(6) Taylor's Civil Law, 169.

CHAPTER VIII.

OF CONSTITUTIONAL RESTRICTION UPON LEGISLATIVE

POWER.

§ 175. In a preceding chapter we considered the nature and extent of legislative power, independent of any restriction contained in the written fundamental law of a state. First, under the form of government in England, where the fundamental law has never been reduced to the form of a written constitution; and secondly, under the forms of government of the states of this Union.

§ 176. The subject next in order demanding consideration is, what is the nature and the extent of restraints upon the exercise of legislative power under our own written constitutions ? They are of a two-fold character: first, those imposed by the constitution of the United States government; and secondly, those imposed upon the legislature of each state under the respective state constitutions. In regard to the restrictions upon the legislative powers contained in the federal constitution, it should be observed, that those restrictions have a two-fold application, some being directed solely to the powers of the congress of the United States, while others are intended to act upon the legislative power of the respective states.

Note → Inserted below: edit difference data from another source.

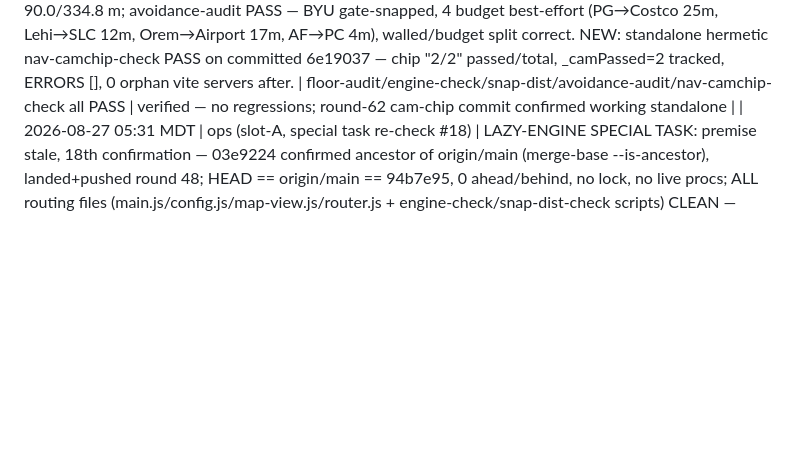
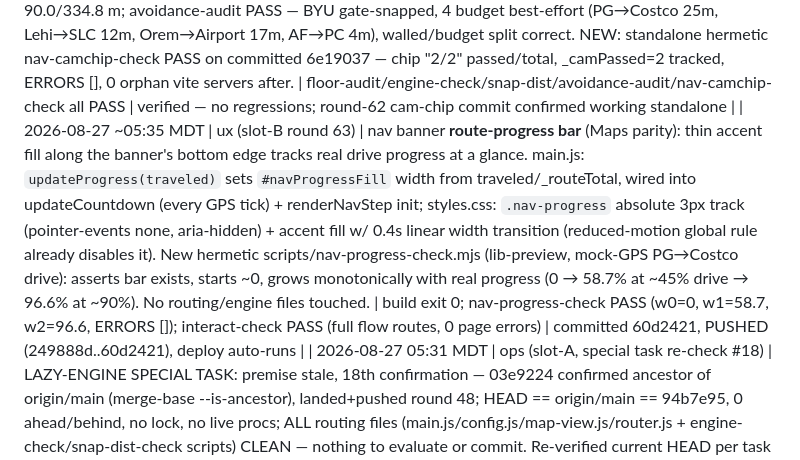
Before and after one commit to DeseretSaint/ghostway, a Markdown page: GHOSTWAY-LOOP.md, the part around the change. Rendered like a GitHub page; blank space fills up the shorter version.

Commit message:
ledger: slot-B round 63 — nav banner route-progress bar

```diff
--- a/GHOSTWAY-LOOP.md
+++ b/GHOSTWAY-LOOP.md
@@ -598,4 +598,5 @@ block on these — it queues and moves on.
 | 2026-08-27 05:18 MDT | ux (slot-B round 62) | live nav camera chip now shows **passed/total** (e.g. `2/2`) instead of just a running tally, and switches to a prominent `⚠ Cam 200 m` form when a camera is within 250 m (Maps-parity "camera ahead" visibility). `updateCamChip` now stores `app._camPassed`; the arrival screen ("You've arrived") reports the **actual** tracked camera count instead of the planned estimate (mission honesty). `.cam-chip` is now inline-flex so the inline icon aligns. New hermetic scripts/nav-camchip-check.mjs (lib-preview, mock-GPS drive PG→Costco) asserts the chip shows passed/total + tick count. | build exit 0; nav-camchip-check PASS (route 2 cam pts → chip "2/2", _camPassed=2, 0 errors); interact-check PASS (full flow routes, 0 page errors); node --check main.js + check OK | committed 6e19037, PUSHED (05858e2..6e19037), deploy auto-runs |
 | 2026-08-27 05:23 MDT | ops (slot-A, special task re-check #17) | LAZY-ENGINE SPECIAL TASK: premise stale, 17th confirmation — 03e9224 confirmed ancestor of origin/main (merge-base --is-ancestor), landed+pushed round 48; HEAD == origin/main == 6e19037, 0 ahead/behind; ALL routing files (main.js/config.js/map-view.js/router.js + engine-check/snap-dist-check scripts) CLEAN — nothing to evaluate or commit. Re-verified current HEAD per task instructions: build exit 0; engine-check PASS (Balanced 10.0 km / 10 min / 2 cams, Clearest 10.0 km / 11 min / 1 cam, modes distinct); snap-dist-check PASS (onRoad 90.0 m / offRoad 334.8 m). Reaped stale slot-B lock (05:15 round62 tradeoff-line, 7 min old, holder provably dead: zero ghostway/vite procs; its round-62 work already committed+pushed as 6e19037). Ledger already marks the task TASK COMPLETE — DO NOT RE-DO. | git merge-base --is-ancestor 03e9224 origin/main = YES; rev-list --count 0/0; build exit 0; engine-check PASS; snap-dist-check PASS | verified — no action needed; task remains complete |
 | 2026-08-27 05:26 MDT | tests (slot-C) | verification sweep over committed+pushed tree (HEAD == origin/main == 94b7e95, 0 ahead/behind, no lock, no live procs, :4173 free; NEW commit 6e19037 = slot-B round-62 nav cam-chip passed/total verified STANDALONE for the first time) — NO code changed, verify only. All camera-avoidance invariants HOLD, ZERO drift: floor-audit 0 strict-legal edges <31.4 m; engine-check modes distinct (Fastest/Balanced 10km/10min/2cams, Clearest 10km/11min/1cam); snap-dist-check 90.0/334.8 m; avoidance-audit PASS — BYU gate-snapped, 4 budget best-effort (PG→Costco 25m, Lehi→SLC 12m, Orem→Airport 17m, AF→PC 4m), walled/budget split correct. NEW: standalone hermetic nav-camchip-check PASS on committed 6e19037 — chip "2/2" passed/total, _camPassed=2 tracked, ERRORS [], 0 orphan vite servers after. | floor-audit/engine-check/snap-dist/avoidance-audit/nav-camchip-check all PASS | verified — no regressions; round-62 cam-chip commit confirmed working standalone |
+| 2026-08-27 ~05:35 MDT | ux (slot-B round 63) | nav banner **route-progress bar** (Maps parity): thin accent fill along the banner's bottom edge tracks real drive progress at a glance. main.js: `updateProgress(traveled)` sets `#navProgressFill` width from traveled/_routeTotal, wired into updateCountdown (every GPS tick) + renderNavStep init; styles.css: `.nav-progress` absolute 3px track (pointer-events none, aria-hidden) + accent fill w/ 0.4s linear width transition (reduced-motion global rule already disables it). New hermetic scripts/nav-progress-check.mjs (lib-preview, mock-GPS PG→Costco drive): asserts bar exists, starts ~0, grows monotonically with real progress (0 → 58.7% at ~45% drive → 96.6% at ~90%). No routing/engine files touched. | build exit 0; nav-progress-check PASS (w0=0, w1=58.7, w2=96.6, ERRORS []); interact-check PASS (full flow routes, 0 page errors) | committed 60d2421, PUSHED (249888d..60d2421), deploy auto-runs |
 | 2026-08-27 05:31 MDT | ops (slot-A, special task re-check #18) | LAZY-ENGINE SPECIAL TASK: premise stale, 18th confirmation — 03e9224 confirmed ancestor of origin/main (merge-base --is-ancestor), landed+pushed round 48; HEAD == origin/main == 94b7e95, 0 ahead/behind, no lock, no live procs; ALL routing files (main.js/config.js/map-view.js/router.js + engine-check/snap-dist-check scripts) CLEAN — nothing to evaluate or commit. Re-verified current HEAD per task instructions: build exit 0; engine-check PASS (Fastest/Balanced 10.0 km/10 min/2 cams, Clearest 10.0 km/11 min/1 cam, modes distinct); snap-dist-check PASS (onRoad 90.0 m / offRoad 334.8 m). Ledger already marks the task TASK COMPLETE — DO NOT RE-DO. | git merge-base --is-ancestor 03e9224 origin/main = YES; rev-list --count 0/0; build exit 0; engine-check PASS; snap-dist-check PASS | verified — no action needed; task remains complete |
```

§ 177. I shall, in the first place, advert to those which apply only to the congress of the United States. It may be laid down as a general rule, that the limitations on power contained in the United States constitution, when expressed in general terms; they are naturally and necessarily applicable to the government created by that instrument, and have no application to the legislative

power of the state governments. This rule was settled by the Supreme Court of the United States in the case of Barron v. The Mayor and City Council of Baltimore.(a) In this case it was held, that the provisions in the 5th amendment of the constitution of the United States, which declared that “private property shall not be taken for public use without just compensation,” was intended solely as a limitation on the exercise of power by the government of the United States, and was not applicablo to the legislatures of the states.(6) The reason for this opinion was, that the constitution was ordained and established by the people of the United States of America for themselves, for their own government, and not for the government of the individual states. That each state established a constitution for itself, and in that constitution provided such limitations and restrictions on the power of its particular government as its judgment dictated. That the people of the United States framed such a government for the United States, as they surposed best adapted to their situation, and best calculated to promote their interests. The powers conferred on their government were to be exercised by itself, and the limitations on power, if expressed in general terms, were naturally and necessarily applicable to that government created by that instrument. They are limitations upon the powers granted in the instrument itself, and not of distinct governments framed by different persons, under different instruments, and for different purposes.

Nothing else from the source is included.